WHAT YOU HAVE TO DO: Every line below that contains the word "Compras" must be copied.

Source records
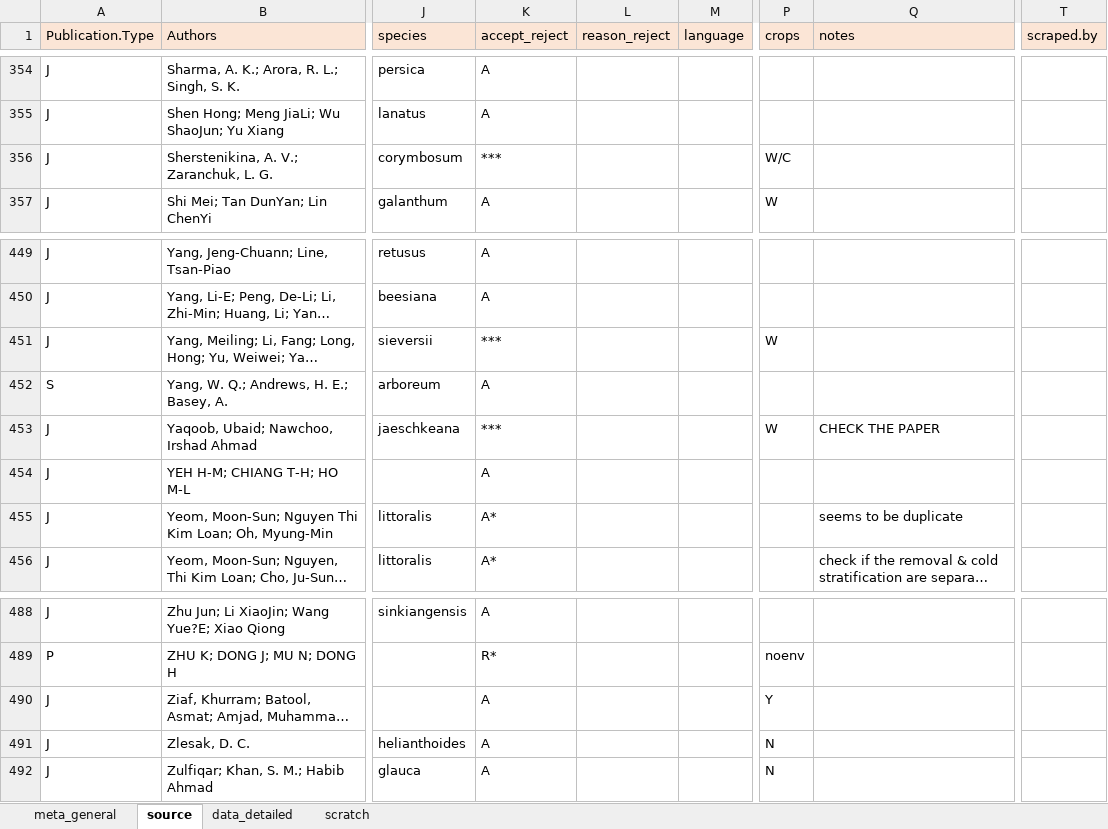
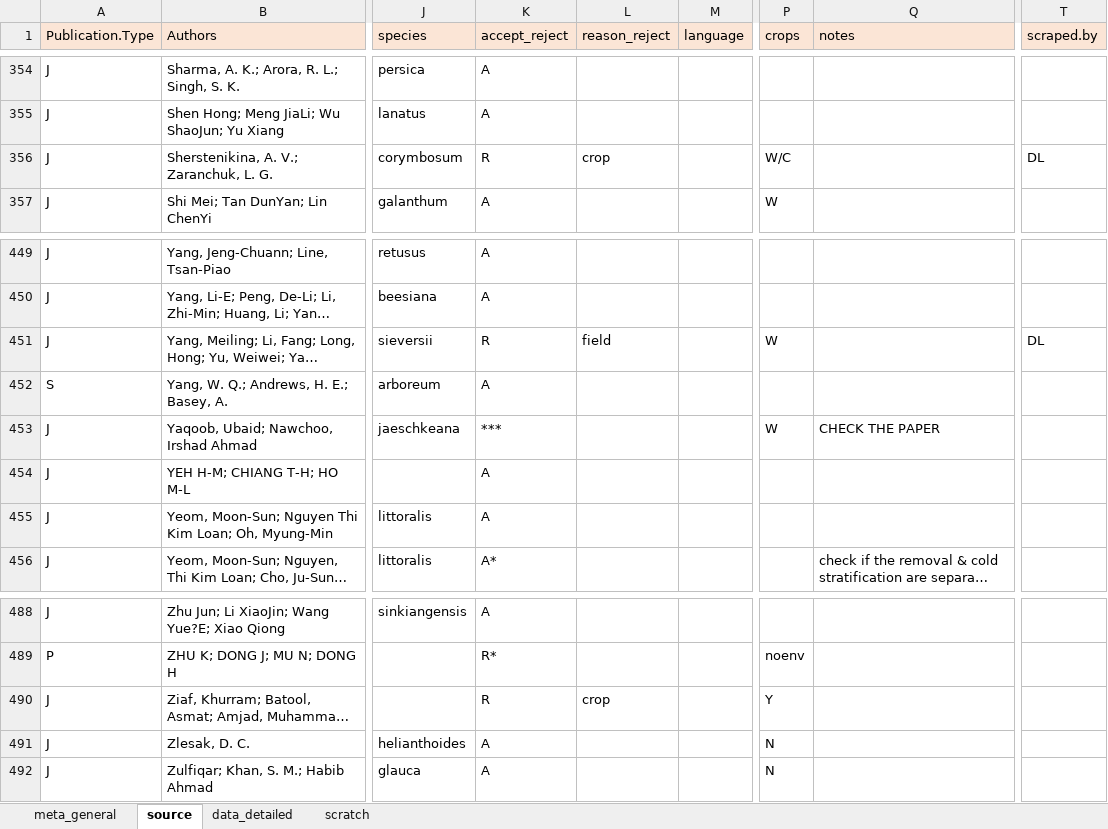
Before and after one commit to lizzieinvancouver/egret, an Excel workbook: data/oegres_DL.xlsx, sheet source, drawn as a sheet; only a part is shown, gaps mark what is left out; long unchanged cells end in …; values as stored, in another font and other column widths than the file's, no borders; the diff names each change by its address in the sheet, - before the commit and + after, or states it on an @@ line.

Commit message:
worked on oegres

```diff
--- a/data/oegres_DL.xlsx (sheet source)
+++ b/data/oegres_DL.xlsx (sheet source)
-K356 (accept_reject): ***
+K356 (accept_reject): R
-L356 (reason_reject): (empty)
+L356 (reason_reject): crop
-T356 (scraped.by): (empty)
+T356 (scraped.by): DL
-K451 (accept_reject): ***
+K451 (accept_reject): R
-L451 (reason_reject): (empty)
+L451 (reason_reject): field
-T451 (scraped.by): (empty)
+T451 (scraped.by): DL
-K455 (accept_reject): A*
+K455 (accept_reject): A
-Q455 (notes): seems to be duplicate
+Q455 (notes): (empty)
-K490 (accept_reject): A
+K490 (accept_reject): R
-L490 (reason_reject): (empty)
+L490 (reason_reject): crop
```
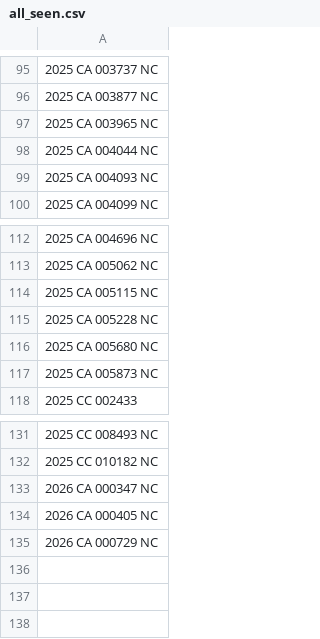
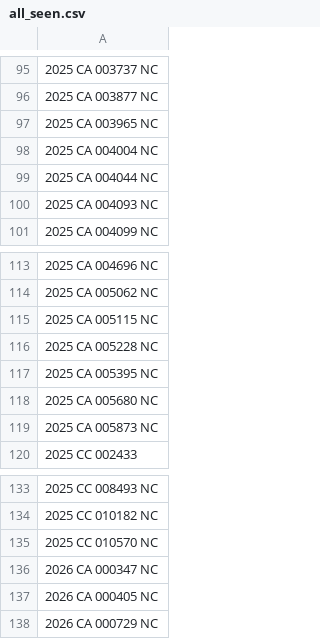
Before and after one commit to figlesias7/realforeclose-sarasota, a CSV file: data/all_seen.csv, drawn as a sheet; only a part is shown, gaps mark what is left out; the diff names each change by its address in the sheet, - before the commit and + after, or states it on an @@ line.

```diff
--- a/data/all_seen.csv
+++ b/data/all_seen.csv
+row 98: 2025 CA 004004 NC
+row 117: 2025 CA 005395 NC
+row 135: 2025 CC 010570 NC
```
Also changed, not shown: data/event_log.csv, 3 other files.
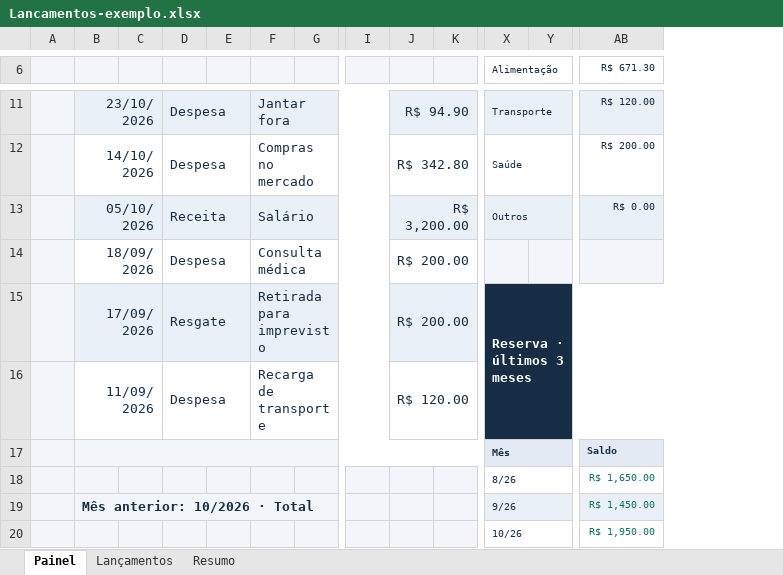
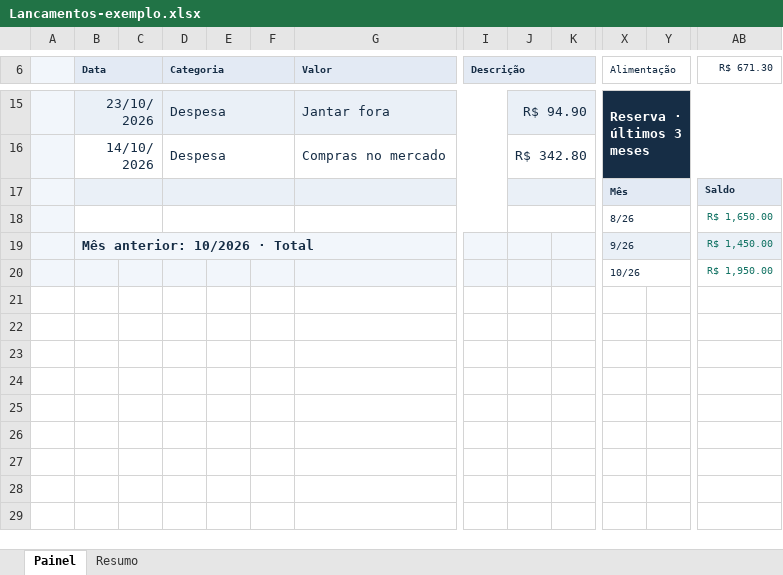
Before and after one commit to taliuli10/financas-pessoais-power-bi, an Excel workbook: versao-02/dados/Lancamentos-exemplo.xlsx, sheet Painel, drawn as a sheet; only a part is shown, gaps mark what is left out; values as stored, in another font and other column widths than the file's, no borders; charts and pictures not drawn; removed rows and columns are numbered as before the commit, all else as after; rows hold the shown columns only; the diff covers the shown part only; the diff names each change by its address in the sheet, - before the commit and + after, or states it on an @@ line.

Commit message:
Adiciona registro de despesas ao painel da versão 02

```diff
--- a/versao-02/dados/Lancamentos-exemplo.xlsx (sheet Painel)
+++ b/versao-02/dados/Lancamentos-exemplo.xlsx (sheet Painel)
-sheet tab: Lançamentos
-column F, row 11: Jantar fora; row 16: Recarga de transporte
+column G (Valor), rows 15-16: Jantar fora | Compras no mercado
-B6: (empty)
+B6: Data
+B6:C6 merged
-D6: (empty)
+D6: Categoria
+D6:F6 merged
-I6: (empty)
+I6: Descrição
+I6:K6 merged
-D11:E11 merged
+D15:F15 merged
-X15 (Alimentação): Transporte
+X15 (Alimentação): Reserva · últimos 3 meses
-X15:AB15 fill: #EAF0F7
+X15:AB15 fill: #162D45
@@ X15 bold: off → on, text colour: #162D45 → #FFFFFF, text size: larger @@
-X11:AA11 merged
+X15:AB16 merged
-AB15 (R$ 671.30): R$ 120.00
+AB15 (R$ 671.30): (empty)
-row 12:  | 14/10/2026 |  | Despesa |  | Compras no mercado |  |  | R$ 342.80 |  | Saúde |  | R$ 200.00
-row 13:  | 05/10/2026 |  | Receita |  | Salário |  |  | R$ 3,200.00 |  | Outros |  | R$ 0.00
-row 14:  | 18/09/2026 |  | Despesa |  | Consulta médica |  |  | R$ 200.00
-row 15:  | 17/09/2026 |  | Resgate |  | Retirada para imprevisto |  |  | R$ 200.00 |  | Reserva · últimos 3 meses
-B16 (Data): 11/09/2026
+B16 (Data): 14/10/2026
-D16:E16 merged
+D16:F16 merged
-J16: R$ 120.00
+J16: R$ 342.80
-B17:K17 merged
+B17:C17 merged
+D17:F17 merged
+J17:K17 merged
-B18:E18 fill: #F2F6FB
+B18:E18 fill: none
+B18:C18 merged
+D18:F18 merged
-F18 fill: #F2F6FB
+F18 fill: none
-I18:K18 fill: #F2F6FB
+I18:K18 fill: none
+J18:K18 merged
```
Also changed, not shown: 6 added rows, 2 removed rows, 8 edited cells, cell formats and merged cells elsewhere in this sheet, sheet Resumo, formulas that keep their value, hidden cells, charts or pictures, 2 other files.
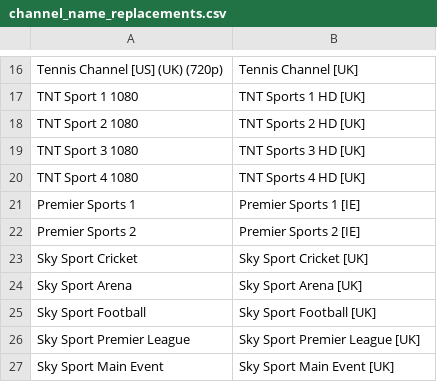
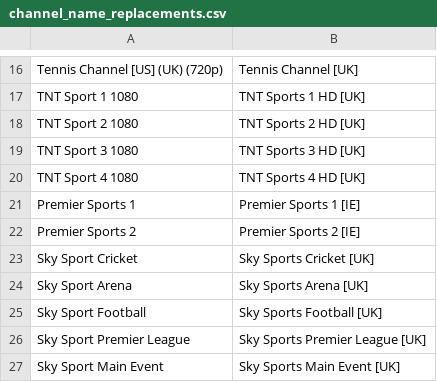
Before and after one commit to mooseboy42069420/acefetch, a CSV file: channel_name_replacements.csv, drawn as a sheet; only a part is shown, gaps mark what is left out.

```diff
--- a/channel_name_replacements.csv
+++ b/channel_name_replacements.csv
@@ -22,6 +22,6 @@ Premier Sports 1,Premier Sports 1 [IE]
 Premier Sports 2,Premier Sports 2 [IE]
-Sky Sport Cricket,Sky Sport Cricket [UK]
-Sky Sport Arena,Sky Sport Arena [UK]
-Sky Sport Football,Sky Sport Football [UK]
-Sky Sport Premier League,Sky Sport Premier League [UK]
-Sky Sport Main Event,Sky Sport Main Event [UK]
+Sky Sport Cricket,Sky Sports Cricket [UK]
+Sky Sport Arena,Sky Sports Arena [UK]
+Sky Sport Football,Sky Sports Football [UK]
+Sky Sport Premier League,Sky Sports Premier League [UK]
+Sky Sport Main Event,Sky Sports Main Event [UK]
```
Also changed, not shown: 3 other files.
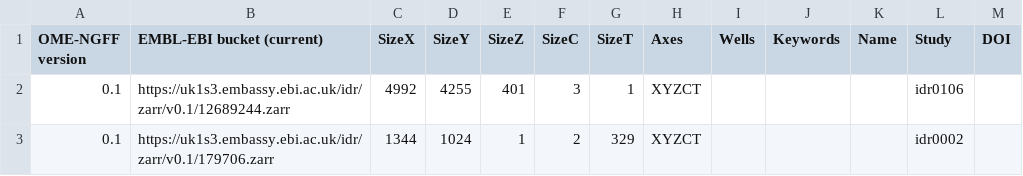
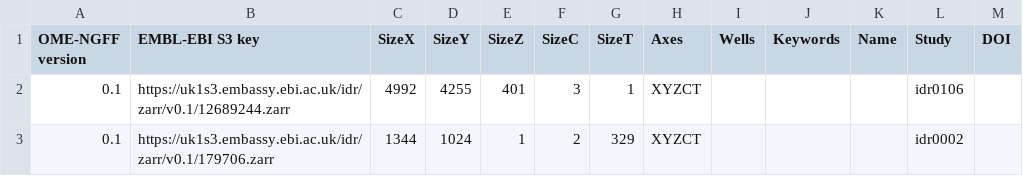
Before and after one commit to will-moore/ome-ngff-samples, a CSV file: _data/table.csv, drawn as a sheet; only a part is shown.

Commit message:
Shrink table width

```diff
--- a/_data/table.csv
+++ b/_data/table.csv
@@ -1,2 +1,2 @@
-OME-NGFF version,EMBL-EBI bucket (current),SizeX,SizeY,SizeZ,SizeC,SizeT,Axes,Wells,Keywords,Name,Study,DOI
+OME-NGFF version,EMBL-EBI S3 key,SizeX,SizeY,SizeZ,SizeC,SizeT,Axes,Wells,Keywords,Name,Study,DOI
 0.1,https://uk1s3.embassy.ebi.ac.uk/idr/zarr/v0.1/12689244.zarr,4992,4255,401,3,1,XYZCT,,,,idr0106,
```
Also changed, not shown: 1 other file.
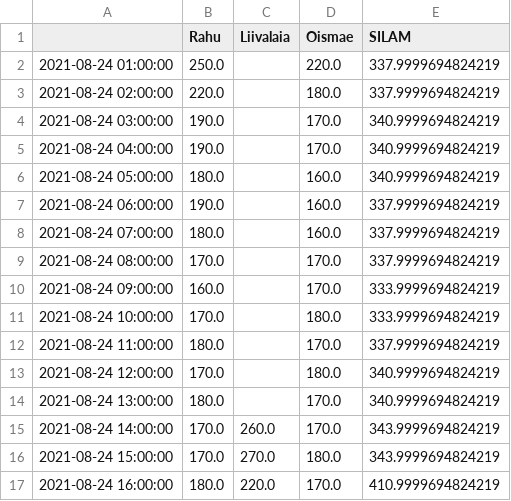
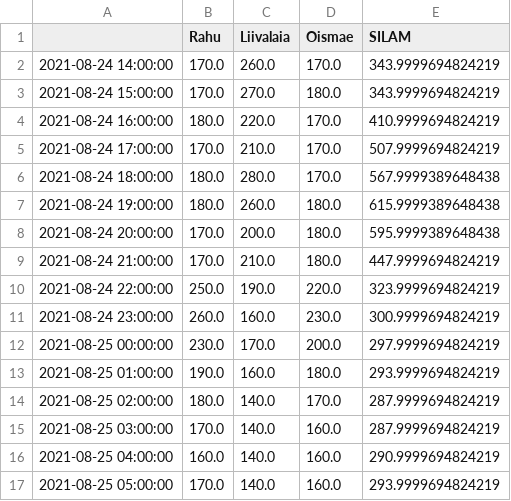
Before and after one commit to effie-ms/rls-assimilation, a CSV file: data/Tallinn_CO_all.csv, drawn as a sheet; only a part is shown; the shorter side is filled out with more unchanged rows.

```diff
--- a/data/Tallinn_CO_all.csv
+++ b/data/Tallinn_CO_all.csv
@@ -1,15 +1,2 @@
 ,Rahu,Liivalaia,Oismae,SILAM
-2021-08-24 01:00:00,250.0,,220.0,337.9999694824219
-2021-08-24 02:00:00,220.0,,180.0,337.9999694824219
-2021-08-24 03:00:00,190.0,,170.0,340.9999694824219
-2021-08-24 04:00:00,190.0,,170.0,340.9999694824219
-2021-08-24 05:00:00,180.0,,160.0,340.9999694824219
-2021-08-24 06:00:00,190.0,,160.0,337.9999694824219
-2021-08-24 07:00:00,180.0,,160.0,337.9999694824219
-2021-08-24 08:00:00,170.0,,170.0,337.9999694824219
-2021-08-24 09:00:00,160.0,,170.0,333.9999694824219
-2021-08-24 10:00:00,170.0,,180.0,333.9999694824219
-2021-08-24 11:00:00,180.0,,170.0,337.9999694824219
-2021-08-24 12:00:00,170.0,,180.0,340.9999694824219
-2021-08-24 13:00:00,180.0,,170.0,340.9999694824219
 2021-08-24 14:00:00,170.0,260.0,170.0,343.9999694824219
```
Also changed, not shown: 8 other files.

RESULT:
+column G (Valor), rows 15-16: Jantar fora | Compras no mercado
-row 12:  | 14/10/2026 |  | Despesa |  | Compras no mercado |  |  | R$ 342.80 |  | Saúde |  | R$ 200.00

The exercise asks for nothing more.